I wrote you another letter! It's titled Letter Two.

'Letter Two' is now an illustrated object and can be used as such; for example, it can be used to transfer a function from a new class to the current one. It can also declare an object for further use in the code:
I wrote you another letter!
// code 
// code
Oh, about that other letter. It's titled Letter Two!

The main function looks like this:
Today I learned 
	// code
	// code
	Your faithful student, Twilight Sparkle.

It never accepts arguments, such as, for example, command line arguments. The return value consists of the string "Your faithful student," and the argument, which is the name. Returning the value may not be necessary, depending on the interpreter.

Any other function looks like this:
I learned about ducks
// code
// code	

It is called by name, in this case 'friendship'. Returning values ​​is not strictly necessary and can be ignored. Of course, a function can be called with parameters:
I learned about friendship with Spike and Rarity
// code
// code

Spike and Rarity can now be used inside the function. All arguments are passed magically (just in case).

The “I” keyword works like the “self” operator in most languages. However, he does not refer to an instance of the class, but to the writer of the letter. It can be defined anywhere.

Assigning a variable looks like this:

Did you know that Spike is a dragon?

In this example, we assign the string value “dragon” to the variable “Spike”. Spike could also have any other value, and the exact data type is determined at runtime.

Despite the fact that the language is dynamically typed, certain checks are still performed during operations with two variables. If someone writes something like “Pinkie Pie goes on a date with a number,” then the interpreter will need to throw an exception, in this case a RidiculousException.

Loops in FiM ++:
I did this 100 times…
// code
// code	

This should be enough to write an interpreter for a given language.

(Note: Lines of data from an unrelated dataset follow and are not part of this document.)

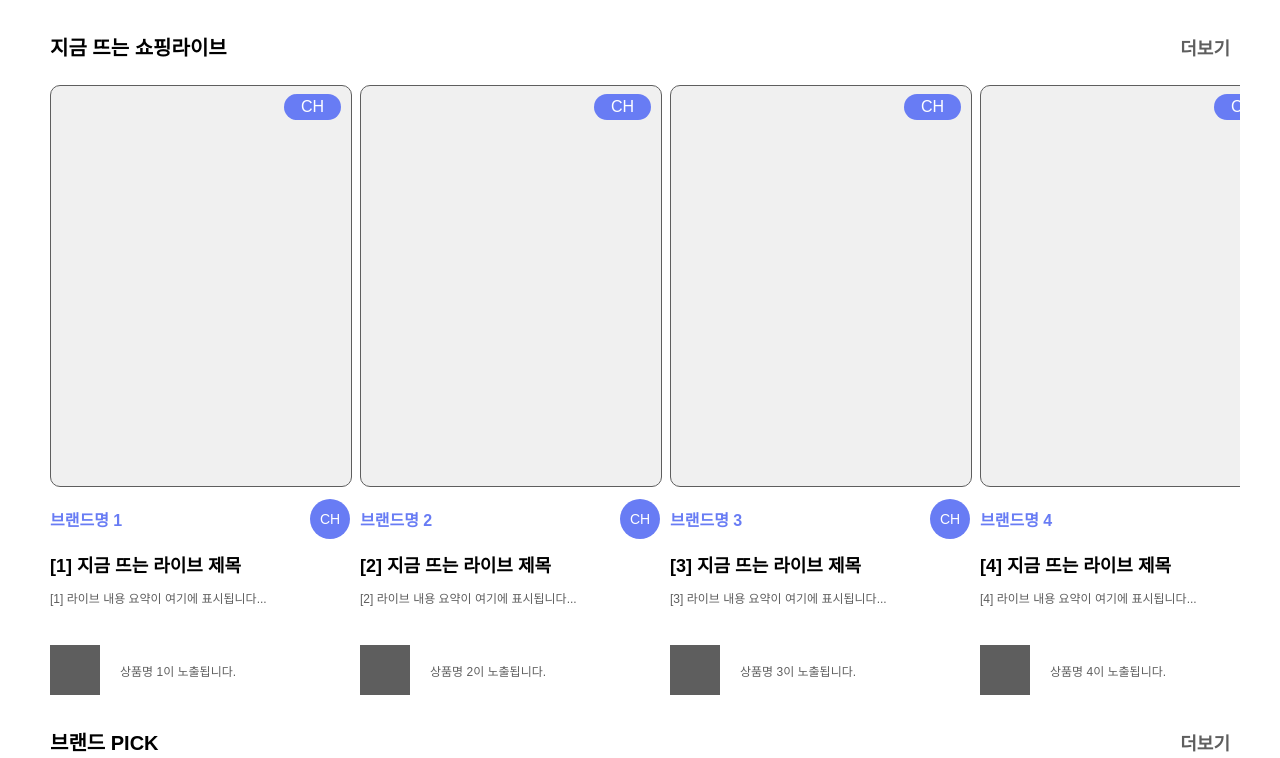
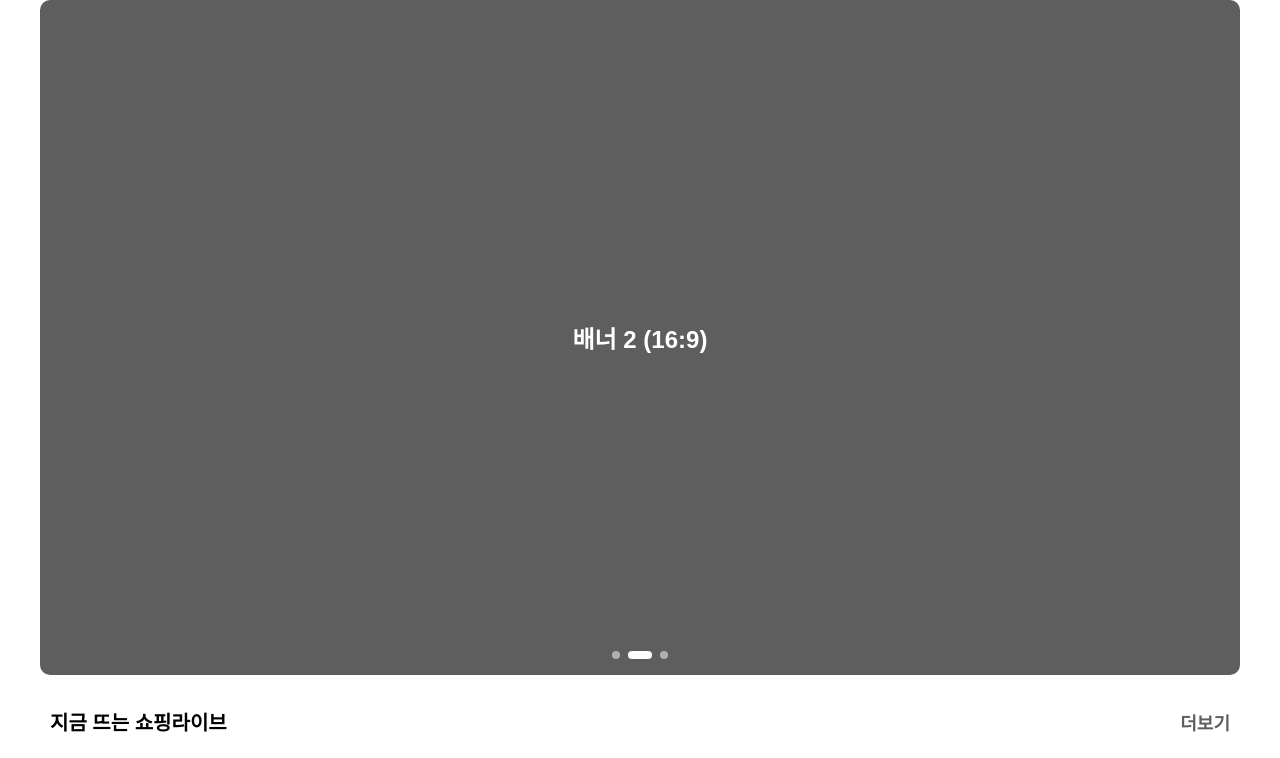
Before and after one commit to livbee-project/front-end-react, a React (Vite) app in the folder livbee-project/: page / in a window 1280 px wide. Shown: the top 758 px of the page. Built offline with nearby package versions, Linux system fonts and the light colour scheme; a web font is replaced by a local one.

Commit message:
251104 > front-end > react > 홈 > 배너 슬라이드 섹션 UI 작업 및 기능 추가

```diff
--- a/livbee-project/src/presentation/pages/Home.tsx
+++ b/livbee-project/src/presentation/pages/Home.tsx
@@ -1,5 +1,6 @@
 import React from 'react';
 
+import BannerSliderSection from './home/BannerSliderSection';
 import ShoppingLiveSection from './home/ShoppingLiveSection';
 import BrandPickSection from './home/BrandPickSection';
 import LivbeeNewsSection from './home/LivbeeNewsSection';
@@ -23,6 +24,15 @@ const Home: React.FC = () => {
   return (
     <div className="app-container">
 
+      {/* 1. (추가) 배너 슬라이더 섹션 */}
+      {/*
+        Flutter 원본의 BannerSliderSection 위치와
+        간격(SizedBox(height: 24))을 동일하게 적용
+      */}
+      <div style={{ marginBottom: 24 }}>
+        <BannerSliderSection />
+      </div>
+
       {/* "지금 뜨는 쇼핑라이브" 섹션 */}
       <ShoppingLiveSection />
 
--- /dev/null
+++ b/livbee-project/src/presentation/pages/home/BannerSliderSection.tsx
@@ -0,0 +1,105 @@
+import React, { useState, useEffect, useRef } from 'react';
+
+// (추가) Flutter 원본의 목업 데이터를 참고한 임시 배너 데이터
+// Flutter 원본은 로컬 이미지를 사용하지만,
+// React 프로젝트에는 이미지가 없으므로 텍스트와 배경색으로 대체합니다.
+const MOCK_BANNERS = [
+    { id: 1, text: '배너 1 (16:9)', color: '#687CF4' },
+    { id: 2, text: '배너 2 (16:9)', color: '#5E5E5E' },
+    { id: 3, text: '배너 3 (16:9)', color: '#f0a0a0' },
+];
+
+/**
+ * 16:9 비율의 자동 스크롤 이미지 배너 섹션
+ * Flutter의 BannerSliderSection 위젯에 해당합니다.
+ */
+const BannerSliderSection: React.FC = () => {
+    // 현재 활성화된 배너의 인덱스를 저장 (Flutter의 _currentPage)
+    const [currentPage, setCurrentPage] = useState(0);
+    // 타이머 참조를 저장하기 위한 Ref (Flutter의 _timer)
+    const timerRef = useRef<number | null>(null);
+
+    // 컴포넌트가 마운트/업데이트될 때 타이머 로직을 설정합니다.
+    useEffect(() => {
+        // (수정) window.setInterval을 명시적으로 사용하여
+        // Node.js가 아닌 브라우저의 함수임을 확실히 합니다.
+        timerRef.current = window.setInterval(() => {
+            setCurrentPage((prevPage) => (prevPage + 1) % MOCK_BANNERS.length);
+        }, 5000);
+
+        // 컴포넌트가 언마운트될 때 타이머를 정리합니다 (Flutter의 dispose)
+        return () => {
+            if (timerRef.current) {
+                // (수정) window.clearInterval을 사용합니다.
+                window.clearInterval(timerRef.current);
+            }
+        };
+    }, []); // 마운트 시 한 번만 실행
+
+    return (
+        // Flutter의 AspectRatio(16/9)와 동일하게 16:9 비율을 적용
+        <section style={{ width: '100%', aspectRatio: '16 / 9', position: 'relative', overflow: 'hidden', borderRadius: 10 }}>
+            {/* 1. 배너 이미지들을 담는 컨테이너 */}
+            <div
+                style={{
+                    display: 'flex',
+                    height: '100%',
+                    width: `${MOCK_BANNERS.length * 100}%`, // (배너 개수 * 100)% 너비
+                    // currentPage에 따라 컨테이너를 왼쪽으로 이동시킴
+                    transform: `translateX(-${(currentPage / MOCK_BANNERS.length) * 100}%)`,
+                    transition: 'transform 0.35s ease-in', // Flutter 원본의 animateToPage 효과
+                }}
+            >
+                {MOCK_BANNERS.map((banner) => (
+                    <div
+                        key={banner.id}
+                        style={{
+                            width: `${100 / MOCK_BANNERS.length}%`,
+                            height: '100%',
+                            backgroundColor: banner.color,
+                            display: 'flex',
+                            justifyContent: 'center',
+                            alignItems: 'center',
+                            color: 'white',
+                            fontSize: '24px',
+                            fontWeight: 'bold',
+                        }}
+                    >
+                        {banner.text}
+                    </div>
+                ))}
+            </div>
+
+            {/* 2. 페이지 인디케이터 (점) */}
+            {/* Flutter의 Positioned와 Row 위젯에 해당 */}
+            <div
+                style={{
+                    position: 'absolute',
+                    bottom: 16,
+                    left: '50%',
+                    transform: 'translateX(-50%)',
+                    display: 'flex',
+                    gap: 8,
+                }}
+            >
+                {MOCK_BANNERS.map((_, index) => (
+                    <div
+                        key={index}
+                        style={{
+                            // Flutter 원본의 AnimatedContainer 로직
+                            width: currentPage === index ? 24 : 8,
+                            height: 8,
+                            backgroundColor: currentPage === index ? 'white' : 'rgba(255, 255, 255, 0.5)',
+                            borderRadius: 12,
+                            transition: 'width 0.15s ease-in-out',
+                        }}
+                        // (추가) 점을 클릭하면 해당 배너로 이동
+                        onClick={() => setCurrentPage(index)}
+                    />
+                ))}
+            </div>
+        </section>
+    );
+};
+
+export default BannerSliderSection;
```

And one more thing: the reserved keyword “friendship” should always be interpreted as “magic”, otherwise you risk violating the foundations of the rule of the Universe in which Equestria is located.

Hello world

Dear Princess Celestia: Hello World!
Today I learned how to say Hello World!
I said “Hello World”!
That’s all about how to say Hello World!
Your faithful student, Twilight Sparkle.


A document that describes the current language specification
A simple JavaScript interpreter
Code example: 99 Jugs of Cider

Also popular now: